#### Try it
An exact reprint of the listing is required, with no pictures included.

#### Task data
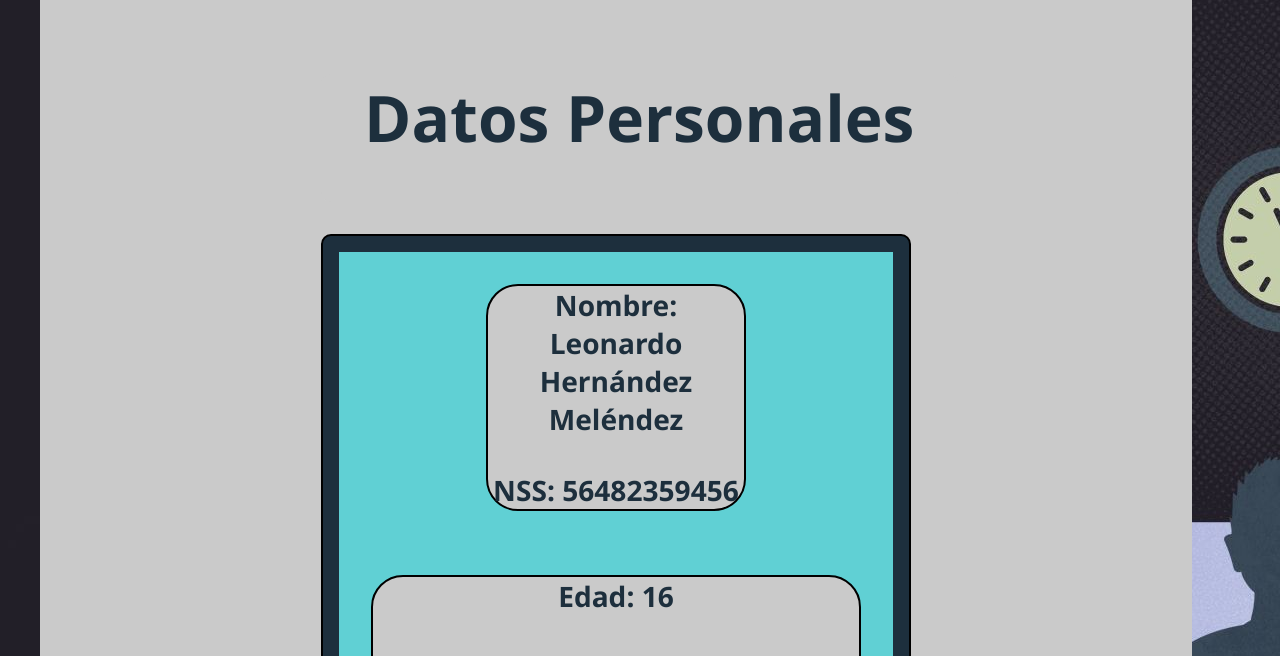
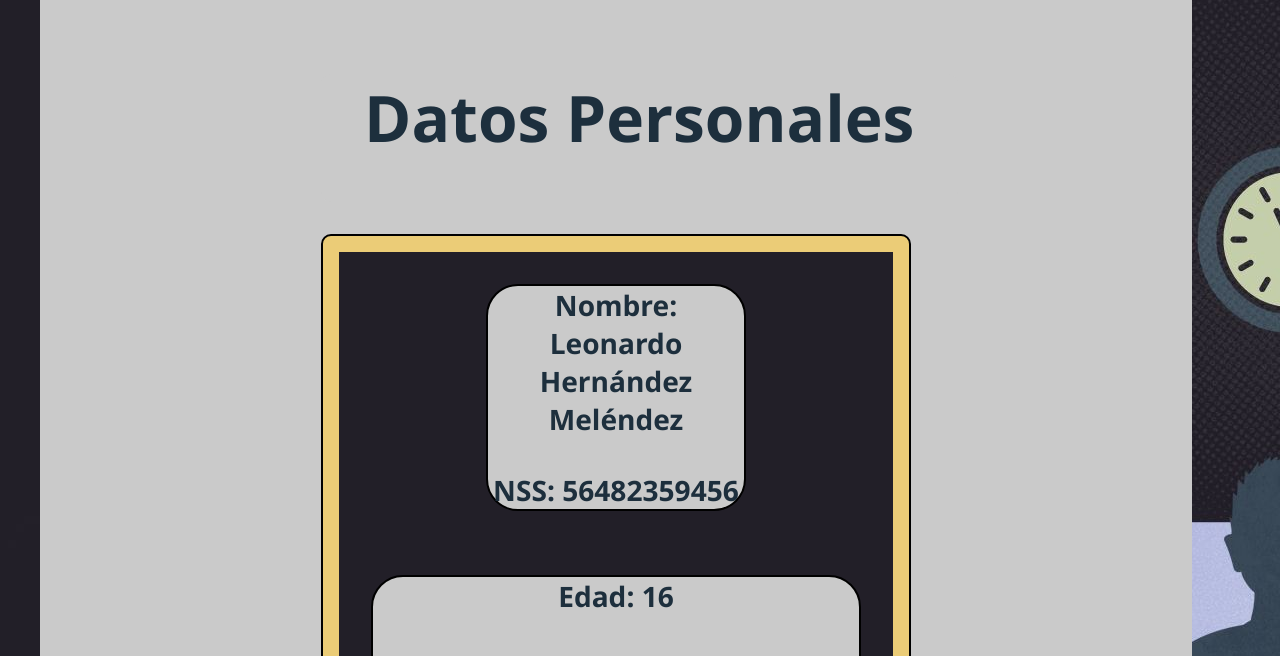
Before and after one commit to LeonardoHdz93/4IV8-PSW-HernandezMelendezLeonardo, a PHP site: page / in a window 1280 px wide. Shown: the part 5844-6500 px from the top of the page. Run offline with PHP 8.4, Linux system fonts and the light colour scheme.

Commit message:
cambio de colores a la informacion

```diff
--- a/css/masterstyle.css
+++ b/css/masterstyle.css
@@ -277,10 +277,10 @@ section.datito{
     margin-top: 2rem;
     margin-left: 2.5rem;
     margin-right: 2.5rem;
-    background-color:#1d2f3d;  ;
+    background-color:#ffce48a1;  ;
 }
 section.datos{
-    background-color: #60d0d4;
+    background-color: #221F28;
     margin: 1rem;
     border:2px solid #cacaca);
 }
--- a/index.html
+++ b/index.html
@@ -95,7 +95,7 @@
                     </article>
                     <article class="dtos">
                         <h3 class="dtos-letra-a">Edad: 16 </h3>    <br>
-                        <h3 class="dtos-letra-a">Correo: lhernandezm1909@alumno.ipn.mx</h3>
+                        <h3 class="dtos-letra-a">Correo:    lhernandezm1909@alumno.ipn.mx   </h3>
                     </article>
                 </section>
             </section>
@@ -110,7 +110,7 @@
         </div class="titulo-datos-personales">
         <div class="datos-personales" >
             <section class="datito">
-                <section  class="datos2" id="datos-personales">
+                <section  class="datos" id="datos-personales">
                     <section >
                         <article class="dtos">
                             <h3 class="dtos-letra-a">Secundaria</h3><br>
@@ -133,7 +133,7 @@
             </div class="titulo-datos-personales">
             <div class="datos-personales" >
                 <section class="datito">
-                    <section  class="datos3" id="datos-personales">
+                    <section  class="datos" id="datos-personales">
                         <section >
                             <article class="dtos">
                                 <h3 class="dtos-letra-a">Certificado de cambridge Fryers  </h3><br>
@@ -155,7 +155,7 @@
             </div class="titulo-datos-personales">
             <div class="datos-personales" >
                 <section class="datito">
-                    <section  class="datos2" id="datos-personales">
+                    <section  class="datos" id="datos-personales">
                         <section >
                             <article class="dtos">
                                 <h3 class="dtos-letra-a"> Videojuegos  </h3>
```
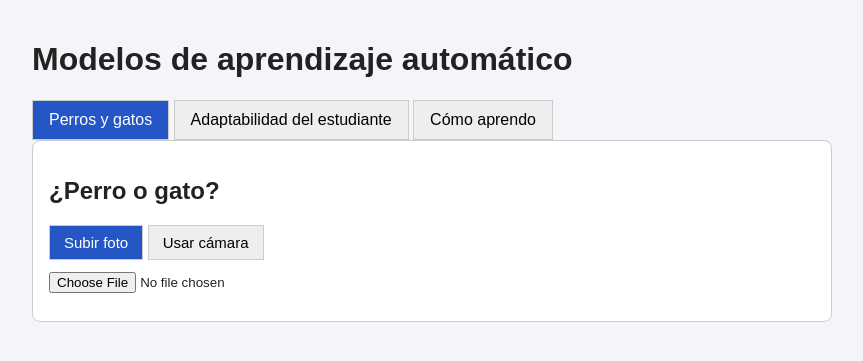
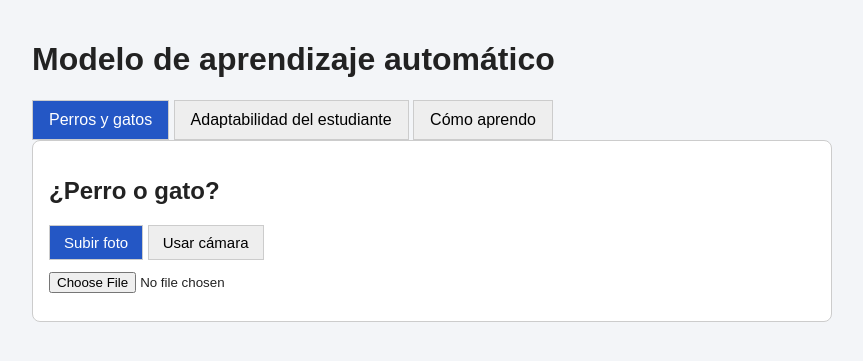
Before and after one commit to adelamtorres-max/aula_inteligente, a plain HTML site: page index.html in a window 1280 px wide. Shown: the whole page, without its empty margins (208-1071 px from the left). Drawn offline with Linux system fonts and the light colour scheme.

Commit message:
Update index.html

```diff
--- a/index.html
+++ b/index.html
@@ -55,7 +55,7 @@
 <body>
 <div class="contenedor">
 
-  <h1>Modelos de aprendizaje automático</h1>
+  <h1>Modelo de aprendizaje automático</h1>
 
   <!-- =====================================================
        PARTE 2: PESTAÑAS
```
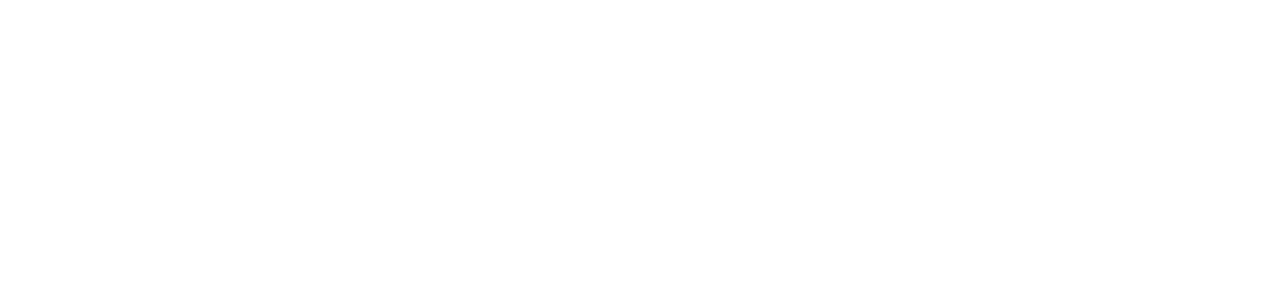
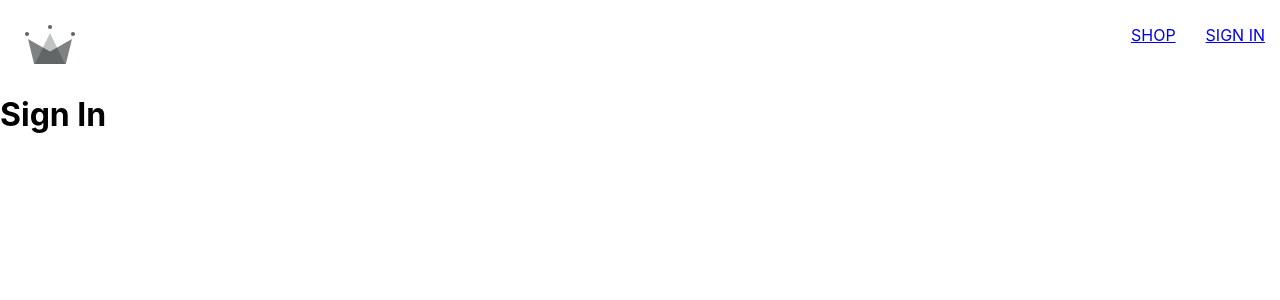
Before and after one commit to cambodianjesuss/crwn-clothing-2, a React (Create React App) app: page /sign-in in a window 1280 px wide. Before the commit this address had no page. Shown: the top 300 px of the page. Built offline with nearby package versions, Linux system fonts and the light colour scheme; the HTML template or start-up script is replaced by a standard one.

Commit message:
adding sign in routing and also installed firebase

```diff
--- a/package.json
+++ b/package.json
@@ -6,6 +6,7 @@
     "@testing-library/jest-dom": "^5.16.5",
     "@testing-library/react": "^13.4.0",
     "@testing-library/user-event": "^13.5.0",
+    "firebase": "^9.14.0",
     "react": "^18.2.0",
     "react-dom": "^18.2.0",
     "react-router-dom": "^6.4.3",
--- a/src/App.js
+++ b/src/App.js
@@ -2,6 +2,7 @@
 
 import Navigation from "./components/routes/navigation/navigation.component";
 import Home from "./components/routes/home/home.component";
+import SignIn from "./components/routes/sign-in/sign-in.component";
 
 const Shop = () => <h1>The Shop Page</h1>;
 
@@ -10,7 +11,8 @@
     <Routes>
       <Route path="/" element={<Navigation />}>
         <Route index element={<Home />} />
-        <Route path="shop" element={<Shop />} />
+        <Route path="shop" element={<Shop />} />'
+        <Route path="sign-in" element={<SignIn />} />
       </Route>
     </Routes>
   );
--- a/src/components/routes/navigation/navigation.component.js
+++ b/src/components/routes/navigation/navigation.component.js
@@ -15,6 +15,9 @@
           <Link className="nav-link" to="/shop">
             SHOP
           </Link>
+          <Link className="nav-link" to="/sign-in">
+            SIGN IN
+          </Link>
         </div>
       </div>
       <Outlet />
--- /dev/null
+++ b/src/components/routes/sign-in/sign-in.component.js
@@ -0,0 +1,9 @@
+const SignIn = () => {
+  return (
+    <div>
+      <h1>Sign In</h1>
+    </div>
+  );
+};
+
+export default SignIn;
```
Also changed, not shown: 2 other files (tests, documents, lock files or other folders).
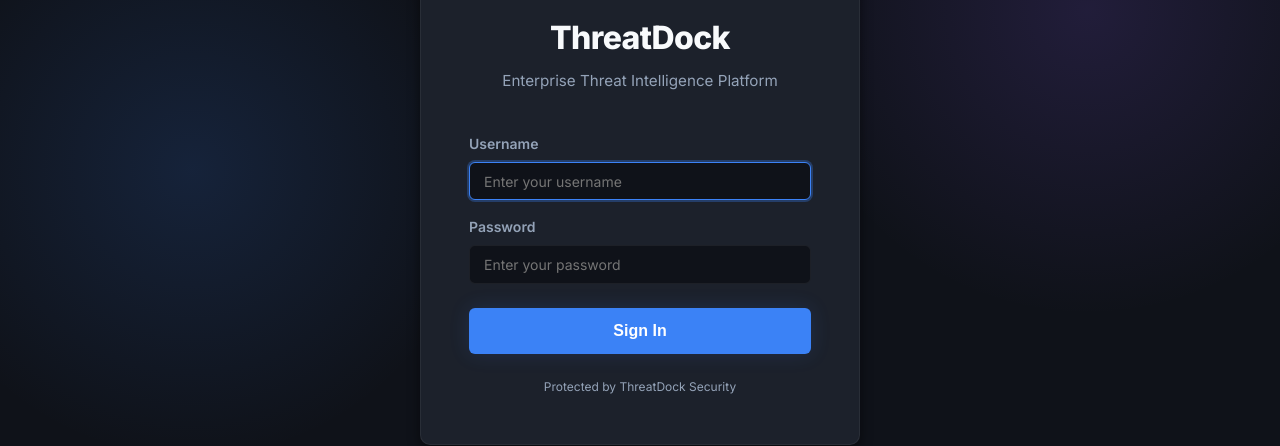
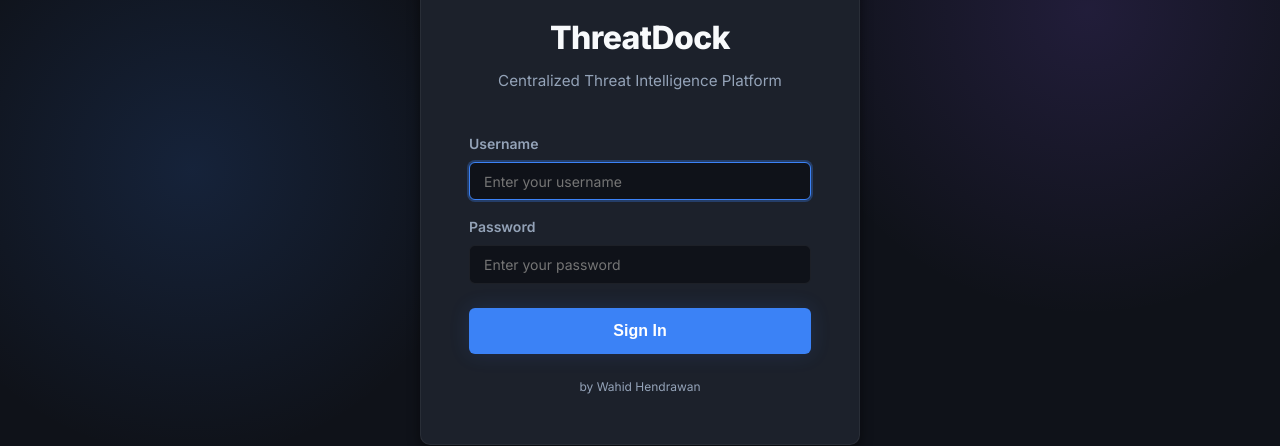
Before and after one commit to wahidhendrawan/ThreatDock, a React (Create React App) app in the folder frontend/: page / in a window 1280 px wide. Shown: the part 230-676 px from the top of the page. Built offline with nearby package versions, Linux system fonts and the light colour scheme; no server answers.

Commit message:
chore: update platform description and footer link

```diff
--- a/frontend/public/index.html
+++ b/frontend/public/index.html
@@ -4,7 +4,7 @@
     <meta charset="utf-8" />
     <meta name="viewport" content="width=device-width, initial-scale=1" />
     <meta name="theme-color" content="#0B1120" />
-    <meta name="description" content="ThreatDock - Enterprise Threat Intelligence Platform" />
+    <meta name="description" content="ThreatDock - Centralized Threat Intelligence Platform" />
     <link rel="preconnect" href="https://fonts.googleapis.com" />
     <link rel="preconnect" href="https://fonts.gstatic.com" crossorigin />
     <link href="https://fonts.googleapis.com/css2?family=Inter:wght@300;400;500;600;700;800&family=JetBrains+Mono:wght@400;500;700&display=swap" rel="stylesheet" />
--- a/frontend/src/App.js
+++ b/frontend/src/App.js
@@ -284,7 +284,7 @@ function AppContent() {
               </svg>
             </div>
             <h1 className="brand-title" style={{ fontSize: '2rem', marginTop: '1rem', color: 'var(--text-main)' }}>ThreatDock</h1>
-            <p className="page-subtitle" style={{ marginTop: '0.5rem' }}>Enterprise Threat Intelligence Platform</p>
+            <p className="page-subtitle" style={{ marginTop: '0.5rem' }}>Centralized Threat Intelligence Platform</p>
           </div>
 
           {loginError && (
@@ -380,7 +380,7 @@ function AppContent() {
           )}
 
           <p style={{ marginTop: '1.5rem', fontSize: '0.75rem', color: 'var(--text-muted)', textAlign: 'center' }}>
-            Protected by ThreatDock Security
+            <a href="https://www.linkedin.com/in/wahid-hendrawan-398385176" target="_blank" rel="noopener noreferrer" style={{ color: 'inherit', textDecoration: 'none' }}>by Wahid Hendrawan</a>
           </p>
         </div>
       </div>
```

#### Reply
Before and after one commit to LeonardoHdz93/4IV8-PSW-HernandezMelendezLeonardo, a PHP site: page / in a window 1280 px wide. Shown: the part 5844-6500 px from the top of the page. Run offline with PHP 8.4, Linux system fonts and the light colour scheme.

Commit message:
cambio de colores a la informacion

```diff
--- a/css/masterstyle.css
+++ b/css/masterstyle.css
@@ -277,10 +277,10 @@ section.datito{
     margin-top: 2rem;
     margin-left: 2.5rem;
     margin-right: 2.5rem;
-    background-color:#1d2f3d;  ;
+    background-color:#ffce48a1;  ;
 }
 section.datos{
-    background-color: #60d0d4;
+    background-color: #221F28;
     margin: 1rem;
     border:2px solid #cacaca);
 }
--- a/index.html
+++ b/index.html
@@ -95,7 +95,7 @@
                     </article>
                     <article class="dtos">
                         <h3 class="dtos-letra-a">Edad: 16 </h3>    <br>
-                        <h3 class="dtos-letra-a">Correo: lhernandezm1909@alumno.ipn.mx</h3>
+                        <h3 class="dtos-letra-a">Correo:    lhernandezm1909@alumno.ipn.mx   </h3>
                     </article>
                 </section>
             </section>
@@ -110,7 +110,7 @@
         </div class="titulo-datos-personales">
         <div class="datos-personales" >
             <section class="datito">
-                <section  class="datos2" id="datos-personales">
+                <section  class="datos" id="datos-personales">
                     <section >
                         <article class="dtos">
                             <h3 class="dtos-letra-a">Secundaria</h3><br>
@@ -133,7 +133,7 @@
             </div class="titulo-datos-personales">
             <div class="datos-personales" >
                 <section class="datito">
-                    <section  class="datos3" id="datos-personales">
+                    <section  class="datos" id="datos-personales">
                         <section >
                             <article class="dtos">
                                 <h3 class="dtos-letra-a">Certificado de cambridge Fryers  </h3><br>
@@ -155,7 +155,7 @@
             </div class="titulo-datos-personales">
             <div class="datos-personales" >
                 <section class="datito">
-                    <section  class="datos2" id="datos-personales">
+                    <section  class="datos" id="datos-personales">
                         <section >
                             <article class="dtos">
                                 <h3 class="dtos-letra-a"> Videojuegos  </h3>
```
Before and after one commit to adelamtorres-max/aula_inteligente, a plain HTML site: page index.html in a window 1280 px wide. Shown: the whole page, without its empty margins (208-1071 px from the left). Drawn offline with Linux system fonts and the light colour scheme.

Commit message:
Update index.html

```diff
--- a/index.html
+++ b/index.html
@@ -55,7 +55,7 @@
 <body>
 <div class="contenedor">
 
-  <h1>Modelos de aprendizaje automático</h1>
+  <h1>Modelo de aprendizaje automático</h1>
 
   <!-- =====================================================
        PARTE 2: PESTAÑAS
```
Before and after one commit to cambodianjesuss/crwn-clothing-2, a React (Create React App) app: page /sign-in in a window 1280 px wide. Before the commit this address had no page. Shown: the top 300 px of the page. Built offline with nearby package versions, Linux system fonts and the light colour scheme; the HTML template or start-up script is replaced by a standard one.

Commit message:
adding sign in routing and also installed firebase

```diff
--- a/package.json
+++ b/package.json
@@ -6,6 +6,7 @@
     "@testing-library/jest-dom": "^5.16.5",
     "@testing-library/react": "^13.4.0",
     "@testing-library/user-event": "^13.5.0",
+    "firebase": "^9.14.0",
     "react": "^18.2.0",
     "react-dom": "^18.2.0",
     "react-router-dom": "^6.4.3",
--- a/src/App.js
+++ b/src/App.js
@@ -2,6 +2,7 @@
 
 import Navigation from "./components/routes/navigation/navigation.component";
 import Home from "./components/routes/home/home.component";
+import SignIn from "./components/routes/sign-in/sign-in.component";
 
 const Shop = () => <h1>The Shop Page</h1>;
 
@@ -10,7 +11,8 @@
     <Routes>
       <Route path="/" element={<Navigation />}>
         <Route index element={<Home />} />
-        <Route path="shop" element={<Shop />} />
+        <Route path="shop" element={<Shop />} />'
+        <Route path="sign-in" element={<SignIn />} />
       </Route>
     </Routes>
   );
--- a/src/components/routes/navigation/navigation.component.js
+++ b/src/components/routes/navigation/navigation.component.js
@@ -15,6 +15,9 @@
           <Link className="nav-link" to="/shop">
             SHOP
           </Link>
+          <Link className="nav-link" to="/sign-in">
+            SIGN IN
+          </Link>
         </div>
       </div>
       <Outlet />
--- /dev/null
+++ b/src/components/routes/sign-in/sign-in.component.js
@@ -0,0 +1,9 @@
+const SignIn = () => {
+  return (
+    <div>
+      <h1>Sign In</h1>
+    </div>
+  );
+};
+
+export default SignIn;
```
Also changed, not shown: 2 other files (tests, documents, lock files or other folders).
Before and after one commit to wahidhendrawan/ThreatDock, a React (Create React App) app in the folder frontend/: page / in a window 1280 px wide. Shown: the part 230-676 px from the top of the page. Built offline with nearby package versions, Linux system fonts and the light colour scheme; no server answers.

Commit message:
chore: update platform description and footer link

```diff
--- a/frontend/public/index.html
+++ b/frontend/public/index.html
@@ -4,7 +4,7 @@
     <meta charset="utf-8" />
     <meta name="viewport" content="width=device-width, initial-scale=1" />
     <meta name="theme-color" content="#0B1120" />
-    <meta name="description" content="ThreatDock - Enterprise Threat Intelligence Platform" />
+    <meta name="description" content="ThreatDock - Centralized Threat Intelligence Platform" />
     <link rel="preconnect" href="https://fonts.googleapis.com" />
     <link rel="preconnect" href="https://fonts.gstatic.com" crossorigin />
     <link href="https://fonts.googleapis.com/css2?family=Inter:wght@300;400;500;600;700;800&family=JetBrains+Mono:wght@400;500;700&display=swap" rel="stylesheet" />
--- a/frontend/src/App.js
+++ b/frontend/src/App.js
@@ -284,7 +284,7 @@ function AppContent() {
               </svg>
             </div>
             <h1 className="brand-title" style={{ fontSize: '2rem', marginTop: '1rem', color: 'var(--text-main)' }}>ThreatDock</h1>
-            <p className="page-subtitle" style={{ marginTop: '0.5rem' }}>Enterprise Threat Intelligence Platform</p>
+            <p className="page-subtitle" style={{ marginTop: '0.5rem' }}>Centralized Threat Intelligence Platform</p>
           </div>
 
           {loginError && (
@@ -380,7 +380,7 @@ function AppContent() {
           )}
 
           <p style={{ marginTop: '1.5rem', fontSize: '0.75rem', color: 'var(--text-muted)', textAlign: 'center' }}>
-            Protected by ThreatDock Security
+            <a href="https://www.linkedin.com/in/wahid-hendrawan-398385176" target="_blank" rel="noopener noreferrer" style={{ color: 'inherit', textDecoration: 'none' }}>by Wahid Hendrawan</a>
           </p>
         </div>
       </div>
```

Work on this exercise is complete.